Society for Cultural Anthropology
Oral Presentation Session
Abstract: Multispecies ethnography and the anthropology of ethics are contiguous, often converging fields of study. Both relatively new forms of re-considering fundamental tenets of anthropological thought, they offer new and radical perspectives into classical anthropological questions. From the very attempts to define 'Human', 'Animal' and 'Personhood', to the more concrete implications for everyday practices and relationships, notions of what is just and right have dominated understandings of interspecies relations.
The struggle to incorporate justice into humans' relationships with other living creatures is a dynamic one, constantly changing in various times and localities. Such efforts shed light on the multifaceted nature of multispecies entanglements, and the various and fluctuating roles other animals play in the human world – as objects and subjects, as kin and as food, as loved and as feared entities in our social worlds.
This panel aims to explore the intersection between multispecies relations, justice and change. It incorporates papers that deal with contemporary explorations into the concerns, desires and uncertainties that arise from our efforts to ethically connect with the other living beings in our world. These include explorations of multispecies inequalities, human and animal rights, activism, friendships and familial relations, and violence.
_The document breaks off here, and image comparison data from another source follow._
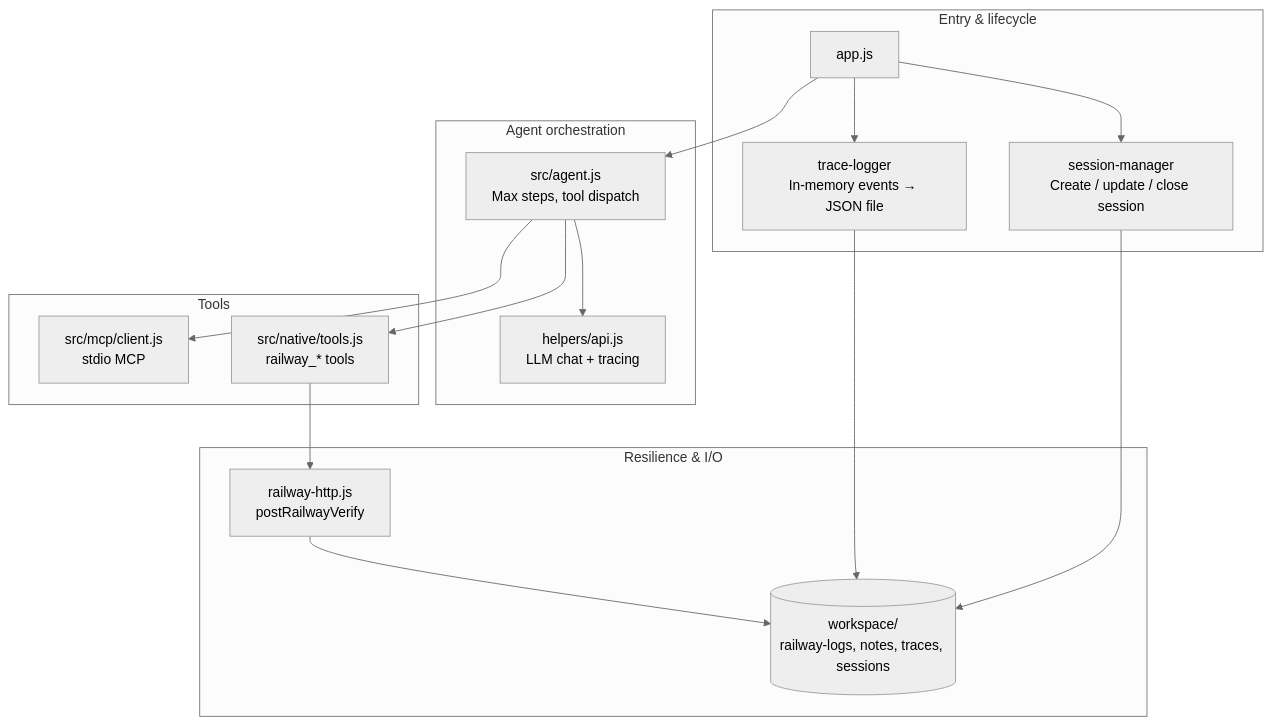
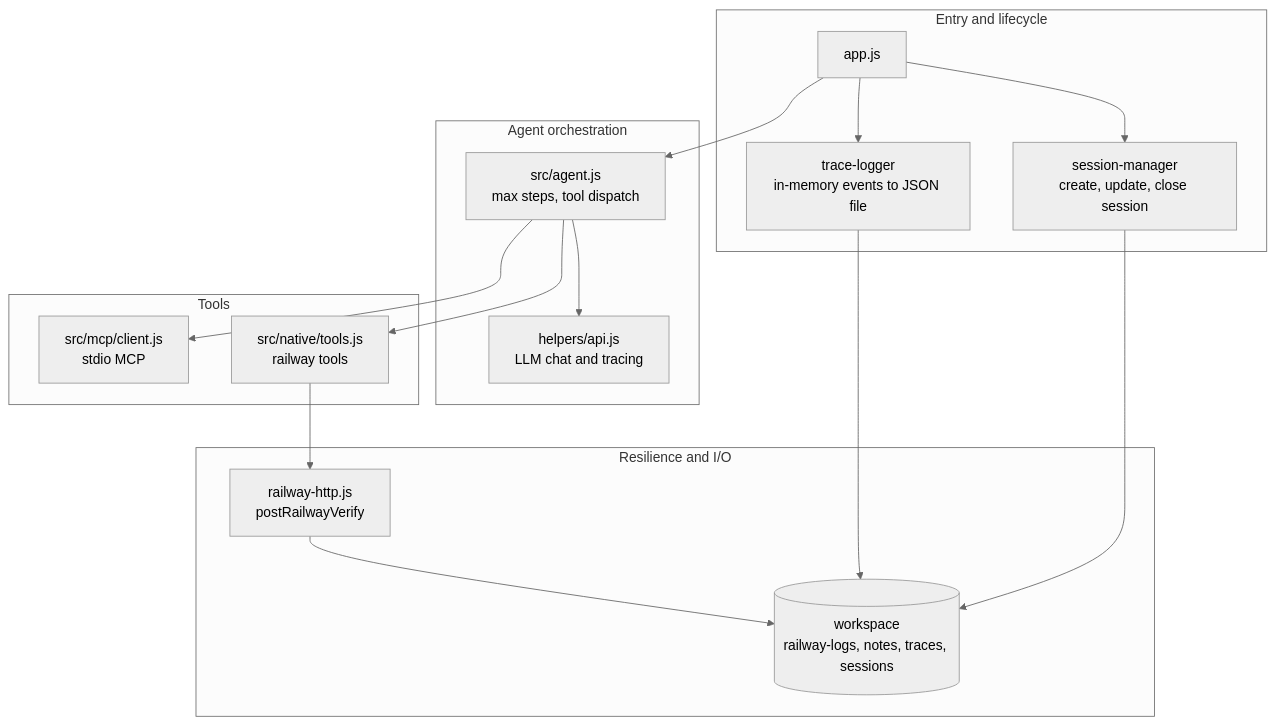
One commit to rafsaw/4th-devs changed the second of 5 diagrams in 01_05_zadanie/ARCHITECTURE_AND_BUSINESS.md. Above: the diagram before and after it, drawn with Mermaid (neutral theme). The commit also changed other lines of this file, not shown here.

Commit message:
Refactor architecture documentation in 01_05_zadanie: Update flowchart labels for clarity and consistency, enhancing readability of agent and tool interactions. Adjusted sequence diagram for improved understanding of HTTP retry logic and tool execution flow.

````diff
--- a/01_05_zadanie/ARCHITECTURE_AND_BUSINESS.md
+++ b/01_05_zadanie/ARCHITECTURE_AND_BUSINESS.md
@@ -68,34 +68,34 @@
 ```mermaid
 flowchart TB
-  subgraph Entry["Entry & lifecycle"]
+  subgraph Entry["Entry and lifecycle"]
     APP[app.js]
-    SESS[session-manager\nCreate / update / close session]
-    TR[trace-logger\nIn-memory events → JSON file]
+    SESS["session-manager<br/>create, update, close session"]
+    TR["trace-logger<br/>in-memory events to JSON file"]
   end
 
   subgraph Orchestration["Agent orchestration"]
-    RUN[src/agent.js\nMax steps, tool dispatch]
-    CHAT[helpers/api.js\nLLM chat + tracing]
+    RUN["src/agent.js<br/>max steps, tool dispatch"]
+    CHAT["helpers/api.js<br/>LLM chat and tracing"]
   end
 
   subgraph Tools["Tools"]
-    MCP[src/mcp/client.js\nstdio MCP]
-    NT[src/native/tools.js\nrailway_* tools]
+    MCP["src/mcp/client.js<br/>stdio MCP"]
+    NT["src/native/tools.js<br/>railway tools"]
   end
 
-  subgraph Resilience["Resilience & I/O"]
-    RH[railway-http.js\npostRailwayVerify]
-    WS[(workspace/\nrailway-logs, notes, traces, sessions)]
+  subgraph Resilience["Resilience and I/O"]
+    RH["railway-http.js<br/>postRailwayVerify"]
+    WS[("workspace<br/>railway-logs, notes, traces, sessions")]
   end
 
   APP --> SESS
   APP --> TR
   APP --> RUN
   RUN --> CHAT
   RUN --> MCP
   RUN --> NT
   NT --> RH
   RH --> WS
   TR --> WS
   SESS --> WS
 ```
````
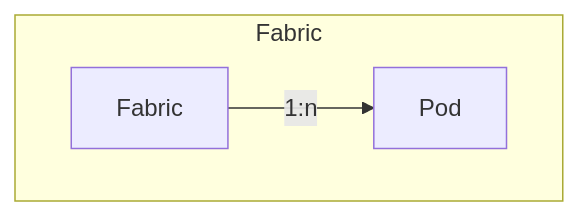
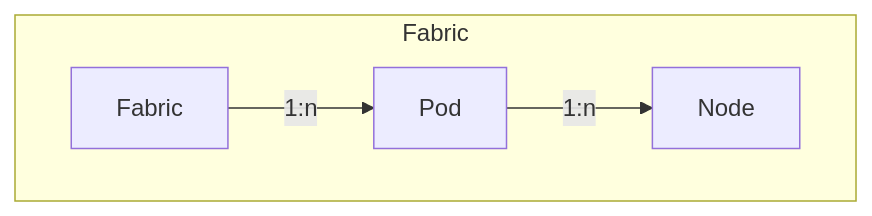
Before and after one commit to pheus/netbox-aci-plugin: the diagram in docs/features/fabrics.md, drawn with Mermaid. The commit also changed other lines of this file and 1 other file, not shown here.

````diff
--- a/docs/features/fabrics.md
+++ b/docs/features/fabrics.md
@@ -9,10 +9,12 @@
 ```mermaid
-flowchart TB
+flowchart TD
   FAB[Fabric]
   POD[Pod]
+  NODE[Node]
 
   %% Fabric topology
   subgraph graphFAB [Fabric]
         FAB -->|1:n| POD
+        POD -->|1:n| NODE
   end
 ```
````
We assemble scholars who show the range and diversity of these relations, and how they affect ways of being together in our 21st century world.